Missing Word, Missing World: Graduating the Rest of Us, '09
This article originally appeared on TomDispatch.
Graduates of the Bush years, initiates of the Obama era, if you think of a commencement address as a kind of sermon, then every sermon needs its text. Here's the one I've chosen for today, suitably obscure and yet somehow ringing:
The idea that somehow counterterrorism is a homeland security issue doesn't make sense when you recognize the fact that terror around the world doesn't recognize borders. There is no right-hand, left-hand anymore.
That's taken directly from the new national security bible of Obama National Security Adviser (and ex-Marine General) James Jones. He said it last week at a press briefing. The occasion was the integration of a Bush-era creation, the Homeland Security Council--which, if you're like me, you had never heard of until it lost its independence--into the National Security Council, which Jones runs, a move that probably represents yet another consolidation of power inside a historically ever more imperial White House.
After four years in this college, I assume you are students of the word, and like all biblical texts, this one must be interpreted. It must be read. So let's start by thinking of it this way: if we are, in some sense, defined by our enemies, then consider this description of terrorism--even though most acts of terror are undoubtedly committed by locally minded individuals--as something like a shadow thrown on a wall. The looming figure to which the shadow belongs is not, however, Al Qaeda but us. We are, after all, in the war-on-terror business. It's how we've defined ourselves these last years.
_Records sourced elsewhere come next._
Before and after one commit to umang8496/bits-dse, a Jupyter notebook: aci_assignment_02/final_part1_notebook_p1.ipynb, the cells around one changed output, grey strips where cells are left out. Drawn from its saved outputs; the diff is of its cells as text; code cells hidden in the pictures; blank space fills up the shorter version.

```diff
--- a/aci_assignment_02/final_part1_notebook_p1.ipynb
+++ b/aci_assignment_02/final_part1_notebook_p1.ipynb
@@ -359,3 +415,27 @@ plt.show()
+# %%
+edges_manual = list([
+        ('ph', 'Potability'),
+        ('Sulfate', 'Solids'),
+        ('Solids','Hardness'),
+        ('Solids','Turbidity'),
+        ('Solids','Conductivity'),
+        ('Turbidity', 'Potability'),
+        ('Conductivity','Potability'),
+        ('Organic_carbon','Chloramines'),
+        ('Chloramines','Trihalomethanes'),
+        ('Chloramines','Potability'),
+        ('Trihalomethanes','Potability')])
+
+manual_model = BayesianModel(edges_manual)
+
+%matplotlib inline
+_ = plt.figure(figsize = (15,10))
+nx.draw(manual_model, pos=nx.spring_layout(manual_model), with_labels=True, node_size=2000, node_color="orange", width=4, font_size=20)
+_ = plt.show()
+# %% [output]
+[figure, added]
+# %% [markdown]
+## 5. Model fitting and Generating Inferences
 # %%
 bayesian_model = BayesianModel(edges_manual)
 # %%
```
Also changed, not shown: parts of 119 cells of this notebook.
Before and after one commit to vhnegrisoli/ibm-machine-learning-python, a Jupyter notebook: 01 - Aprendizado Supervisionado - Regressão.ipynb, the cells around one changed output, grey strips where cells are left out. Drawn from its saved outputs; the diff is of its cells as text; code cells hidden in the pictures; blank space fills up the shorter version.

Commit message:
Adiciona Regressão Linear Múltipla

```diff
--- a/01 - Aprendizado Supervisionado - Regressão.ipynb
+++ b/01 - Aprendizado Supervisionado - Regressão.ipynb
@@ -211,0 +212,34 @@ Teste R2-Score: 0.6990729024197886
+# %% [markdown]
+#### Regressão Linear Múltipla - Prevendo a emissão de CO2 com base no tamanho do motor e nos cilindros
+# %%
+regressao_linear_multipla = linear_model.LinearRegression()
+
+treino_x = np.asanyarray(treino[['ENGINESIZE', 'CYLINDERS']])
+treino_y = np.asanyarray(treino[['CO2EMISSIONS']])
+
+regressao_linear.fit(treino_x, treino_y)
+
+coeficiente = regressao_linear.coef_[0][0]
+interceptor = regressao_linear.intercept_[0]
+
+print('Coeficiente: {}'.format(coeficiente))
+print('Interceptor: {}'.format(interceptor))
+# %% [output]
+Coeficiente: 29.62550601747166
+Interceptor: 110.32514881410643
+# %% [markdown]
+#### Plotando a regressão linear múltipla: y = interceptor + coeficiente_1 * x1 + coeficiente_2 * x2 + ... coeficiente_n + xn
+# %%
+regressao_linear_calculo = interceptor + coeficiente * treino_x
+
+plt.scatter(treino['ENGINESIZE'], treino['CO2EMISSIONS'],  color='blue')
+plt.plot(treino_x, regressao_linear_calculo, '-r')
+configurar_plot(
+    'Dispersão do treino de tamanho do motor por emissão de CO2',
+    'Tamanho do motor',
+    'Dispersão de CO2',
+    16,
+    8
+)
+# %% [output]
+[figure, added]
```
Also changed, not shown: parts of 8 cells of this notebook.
If you accept Jones's definition, then you only have to go a modest distance to conclude that we are the other great force on the planet that "doesn't recognize borders." Keep in mind that, right now, we're fighting at least two-and-a-half wars thousands of miles from this sylvan campus, and in your name no less. When it comes to our "national security," as we define it, borders turn out to matter remarkably little in a pinch, as long, of course, as they're other people's borders.
After all, we have established an extensive network of military bases, some gigantic, in Iraq and Afghanistan, and secured the right to treat them essentially as US territory; we have hundreds of such bases, large and small, scattered across the Earth, most not in war zones, a startling number of them built up into impressive "little Americas." It's through them that we garrison much of the planet (something you will almost never see commented upon in the mainstream media, obvious though it may be). Our drone aircraft, flown by remote control from bases in the United States, now regularly patrol distant skies, as if borders did not exist, to smite our foes, whatever any locals might think. Typically, as far as we know, our secret warriors continue to fund, to the tune of hundreds of millions of dollars, a Bush-era project, that also knows no borders, aimed at destabilizing the Iranian government.
The Architecture of Meaning
Instead of simply continuing down this superhighway of borderlessness, let's just consider two sentences buried deep in a recent piece on the inside pages of the New York Times about a roadside explosive device in Iraq that killed three Americans in a vehicle. It's the sort of thing that Americans tend not to find strange in the least. So as an experiment, try, as I read it aloud, to take in the deep strangeness it represents:
The Americans were driving along a road used exclusively by the American military and reconstruction teams when a bomb, which local Iraqi security officials described as an improvised explosive device, went off. No Iraqi vehicles, even those of the army and the police, are allowed to use the road where the attack occurred, according to residents.
Keep in mind that this isn't a restricted road in Langley, Virginia. It's a road outside the Iraqi city of Falluja, where we conducted two massive, city-destroying assaults back in 2004; in other words, the road that "no Iraqi vehicles...are allowed to use" is thousands of miles and many borders away from Washington.
And that's nothing, really. If you want to know something about American "impunity"--a fine nineteenth-century word that should be more widely used today--when it comes to Iraq's borders, get your hands on the text of Order 17. That order was issued by our viceroy in Baghdad, L. Paul Bremer III, back in the salad days of the Bush administration, when that era's neocons thought the world was their oyster (or perhaps their oil well).
Promulgated on the eve of the supposed "return of sovereignty" to Iraq in 2004, Order 17 gave new meaning to the term "Free World." In intent, it was a perpetual American get-out-of-jail-free card. If I were the president of this college, I would assign Order 17 to be read as part of a campus-wide course on magical imperial realism. Here's but one passage I've summarized from that document:
All foreigners (read: Americans) involved in the occupation project were to be granted "freedom of movement without delay throughout Iraq," and neither their vessels, vehicles, nor aircraft were to be "subject to registration, licensing or inspection by the [Iraqi] Government." Nor in traveling would foreign diplomats, soldiers, consultants, or security guards, or any of their vehicles, vessels, or planes be subject to "dues, tolls, or charges, including landing and parking fees," and so on. And don't forget that on imports, including "controlled substances," there were to be no customs fees (or inspections), taxes, or much of anything else; nor was there to be the slightest charge for the use of occupied Iraqi "headquarters, camps, and other premises," nor for the use of electricity, water, or other utilities.